By: Emily Benito

Photo by Emily Benito

There is significant turmoil in the world today. If you’re anything like a normal human being, you’re overwhelmed, nervous, stressed out. How do you relax? 

Hiking. That’s how you can de-stress. Let’s start this off with a reason to get out and hike: we have a vast world of nature to explore and be grateful for. We have many National Parks and forests. We should be experiencing these wonders. The great outdoors of your neighborhood is perfect too if you have good places to walk! Enjoying nature will lead to preserving it for ourselves and for generations to come. Who wouldn’t want to see the giant redwoods of California, or the vast plains in Montana? What about the tall mountains in Utah and the running water of Niagara Falls? Well the only way you’re going to do it is by pausing the season you’re about to watch on Netflix and getting your bum outside. 
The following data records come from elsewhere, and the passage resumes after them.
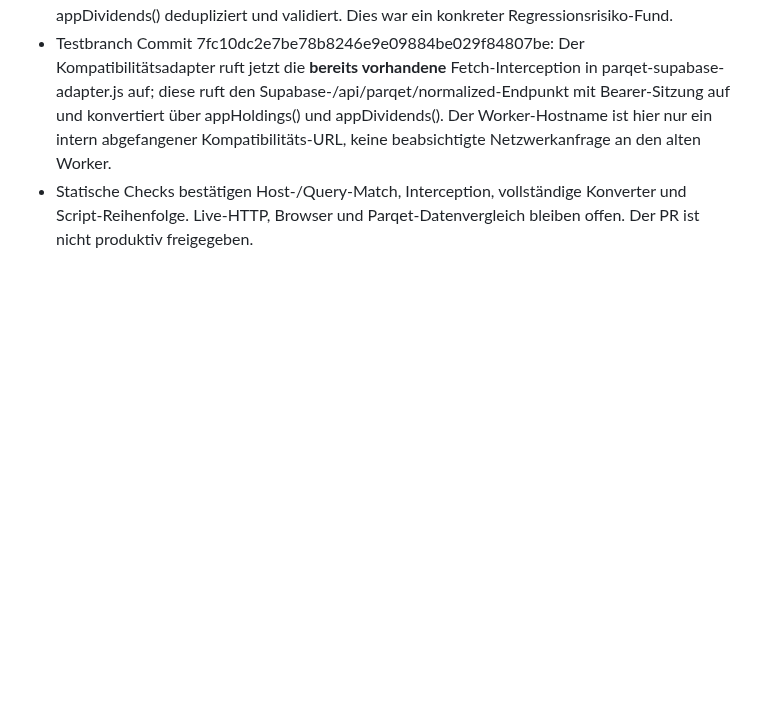
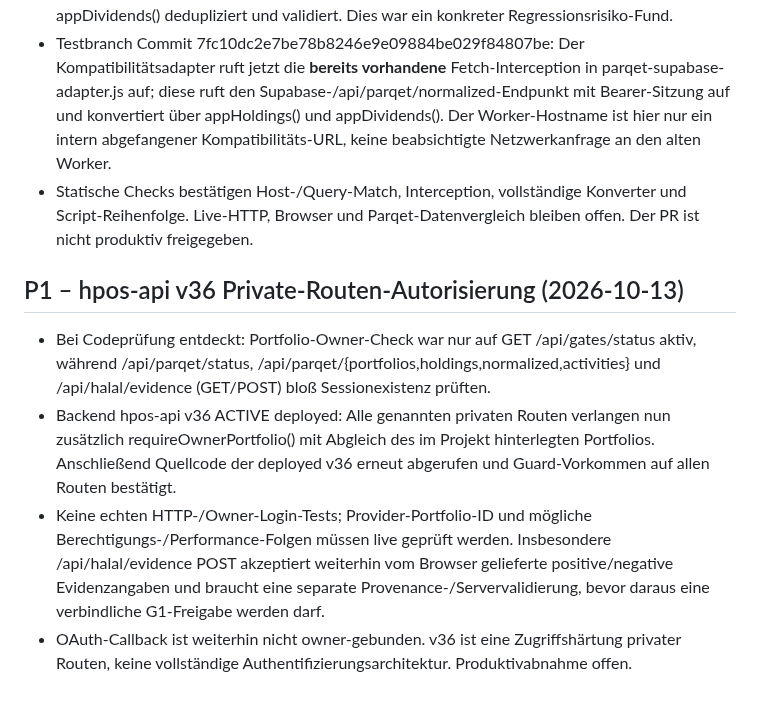
Before and after one commit to vbgATgh/hpos-app, a Markdown page: docs/HPOS-PROJEKTGRUNDSAETZE.md, the part around the change. GitHub-like rendering; blank space fills up the shorter version.

Commit message:
docs: record v36 owner guards and remaining evidence trust gap

```diff
--- a/docs/HPOS-PROJEKTGRUNDSAETZE.md
+++ b/docs/HPOS-PROJEKTGRUNDSAETZE.md
@@ -102,3 +102,9 @@ Diese Leitplanken bei jedem neuen HPOS-Arbeitspaket zuerst beachten. Änderungen
 - Codevergleich ergab, dass die erste app/parqet-direct-compat.js nicht alle Funktionen des alten Interceptors abdeckte: appHolding() enthält Broker-/Provenance-/Einstand-Fallback, appDividends() dedupliziert und validiert. Dies war ein konkreter Regressionsrisiko-Fund.
 - Testbranch Commit 7fc10dc2e7be78b8246e9e09884be029f84807be: Der Kompatibilitätsadapter ruft jetzt die **bereits vorhandene** Fetch-Interception in parqet-supabase-adapter.js auf; diese ruft den Supabase-/api/parqet/normalized-Endpunkt mit Bearer-Sitzung auf und konvertiert über appHoldings() und appDividends(). Der Worker-Hostname ist hier nur ein intern abgefangener Kompatibilitäts-URL, keine beabsichtigte Netzwerkanfrage an den alten Worker.
 - Statische Checks bestätigen Host-/Query-Match, Interception, vollständige Konverter und Script-Reihenfolge. Live-HTTP, Browser und Parqet-Datenvergleich bleiben offen. Der PR ist nicht produktiv freigegeben.
+
+## P1 – hpos-api v36 Private-Routen-Autorisierung (2026-10-13)
+- Bei Codeprüfung entdeckt: Portfolio-Owner-Check war nur auf GET /api/gates/status aktiv, während /api/parqet/status, /api/parqet/{portfolios,holdings,normalized,activities} und /api/halal/evidence (GET/POST) bloß Sessionexistenz prüften.
+- Backend hpos-api v36 ACTIVE deployed: Alle genannten privaten Routen verlangen nun zusätzlich requireOwnerPortfolio() mit Abgleich des im Projekt hinterlegten Portfolios. Anschließend Quellcode der deployed v36 erneut abgerufen und Guard-Vorkommen auf allen Routen bestätigt.
+- Keine echten HTTP-/Owner-Login-Tests; Provider-Portfolio-ID und mögliche Berechtigungs-/Performance-Folgen müssen live geprüft werden. Insbesondere /api/halal/evidence POST akzeptiert weiterhin vom Browser gelieferte positive/negative Evidenzangaben und braucht eine separate Provenance-/Servervalidierung, bevor daraus eine verbindliche G1-Freigabe werden darf.
+- OAuth-Callback ist weiterhin nicht owner-gebunden. v36 ist eine Zugriffshärtung privater Routen, keine vollständige Authentifizierungsarchitektur. Produktivabnahme offen.
```
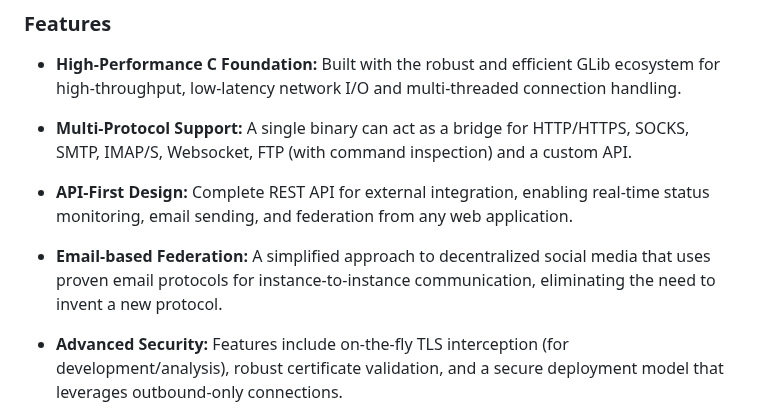
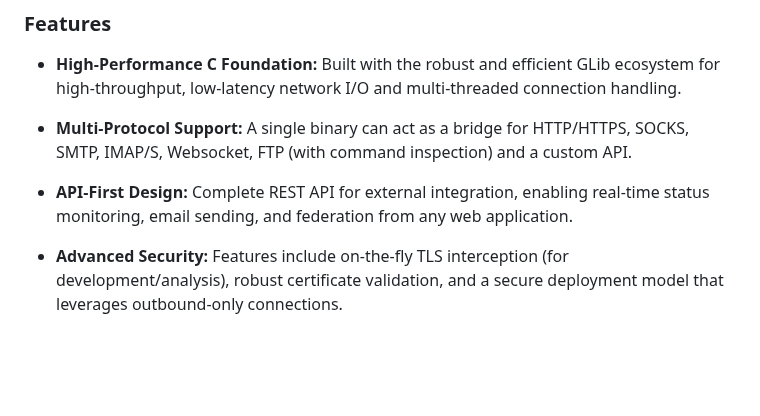
Before and after one commit to gnarzilla/proxy.deadlight, a Markdown page: README.md, the part around the change. Drawn GitHub-style; blank space fills up the shorter version.

```diff
--- a/README.md
+++ b/README.md
@@ -53,8 +53,6 @@ This is all managed by a set of distinct managers:
 - **Multi-Protocol Support:** A single binary can act as a bridge for HTTP/HTTPS, SOCKS, SMTP, IMAP/S, Websocket, FTP (with command inspection) and a custom API.
 
 - **API-First Design:** Complete REST API for external integration, enabling real-time status monitoring, email sending, and federation from any web application.
-
-- **Email-based Federation:** A simplified approach to decentralized social media that uses proven email protocols for instance-to-instance communication, eliminating the need to invent a new protocol.
 
 - **Advanced Security:** Features include on-the-fly TLS interception (for development/analysis), robust certificate validation, and a secure deployment model that leverages outbound-only connections.
 
```
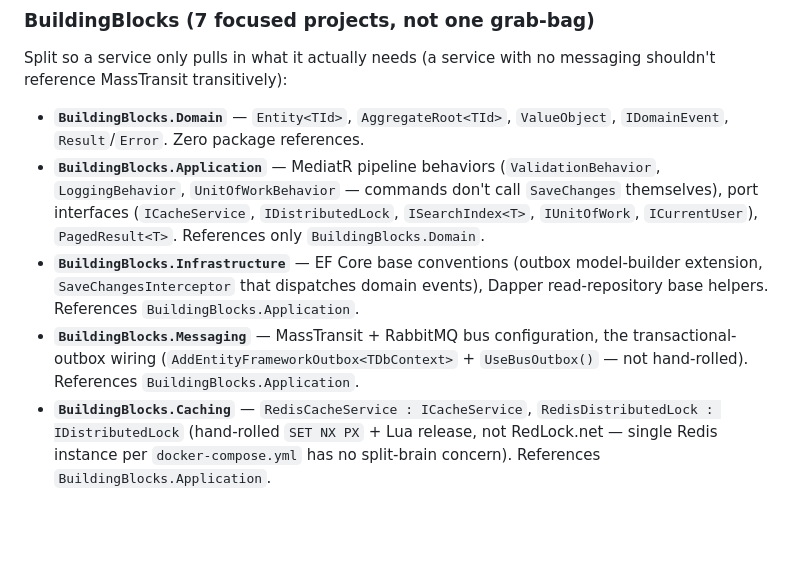
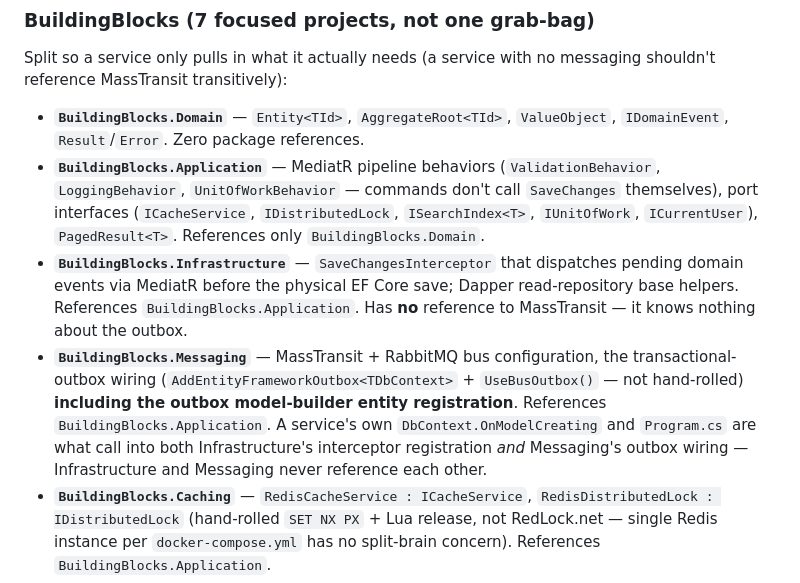
Before and after one commit to farooqngp/edu-eco, a Markdown page: CLAUDE.md, the part around the change. Rendered like a GitHub page; blank space fills up the shorter version.

```diff
--- a/CLAUDE.md
+++ b/CLAUDE.md
@@ -156,12 +156,16 @@ shouldn't reference MassTransit transitively):
   `LoggingBehavior`, `UnitOfWorkBehavior` — commands don't call `SaveChanges` themselves),
   port interfaces (`ICacheService`, `IDistributedLock`, `ISearchIndex<T>`, `IUnitOfWork`,
   `ICurrentUser`), `PagedResult<T>`. References only `BuildingBlocks.Domain`.
-- **`BuildingBlocks.Infrastructure`** — EF Core base conventions (outbox model-builder
-  extension, `SaveChangesInterceptor` that dispatches domain events), Dapper read-repository
-  base helpers. References `BuildingBlocks.Application`.
+- **`BuildingBlocks.Infrastructure`** — `SaveChangesInterceptor` that dispatches pending
+  domain events via MediatR before the physical EF Core save; Dapper read-repository base
+  helpers. References `BuildingBlocks.Application`. Has **no** reference to MassTransit —
+  it knows nothing about the outbox.
 - **`BuildingBlocks.Messaging`** — MassTransit + RabbitMQ bus configuration, the
   transactional-outbox wiring (`AddEntityFrameworkOutbox<TDbContext>` + `UseBusOutbox()` —
-  not hand-rolled). References `BuildingBlocks.Application`.
+  not hand-rolled) **including the outbox model-builder entity registration**. References
+  `BuildingBlocks.Application`. A service's own `DbContext.OnModelCreating` and
+  `Program.cs` are what call into both Infrastructure's interceptor registration *and*
+  Messaging's outbox wiring — Infrastructure and Messaging never reference each other.
 - **`BuildingBlocks.Caching`** — `RedisCacheService : ICacheService`,
   `RedisDistributedLock : IDistributedLock` (hand-rolled `SET NX PX` + Lua release, not
   RedLock.net — single Redis instance per `docker-compose.yml` has no split-brain concern).
```
Also changed, not shown: docs/architecture/PLATFORM_ARCHITECTURE.md (+7 -5 lines).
Hiking is the perfect way to get out of your head and into your life. It is a way to disconnect from Facebook, Instagram and Snapchat, which we all know we are addicted to. Here’s the good thing: the worries of the world melt away when you’re surrounded by trees. Stressful thoughts wash away at the sound of a creek or stream. Sydney Voss, an avid outdoors woman and college student, says that it is important to find a way to unplug and be alone. She advises people during this time of change, “Think about places you wouldn’t normally think about going to. It’s important to find a way to get outside.” 

Photo by Emily Benito

Hiking is a great activity because you can get somewhere where people can’t reach you. Humans are social creatures, but sometimes we have to disconnect. We need to recharge and chill out. Hiking, walking, running, surfing or swimming are brilliant activities for this! It gives you time to think and ponder. It is time to completely ignore the problems in your world and experience something else. Seeing nature and what is right in front of you seems like an easy task, but many of us choose not to do it. 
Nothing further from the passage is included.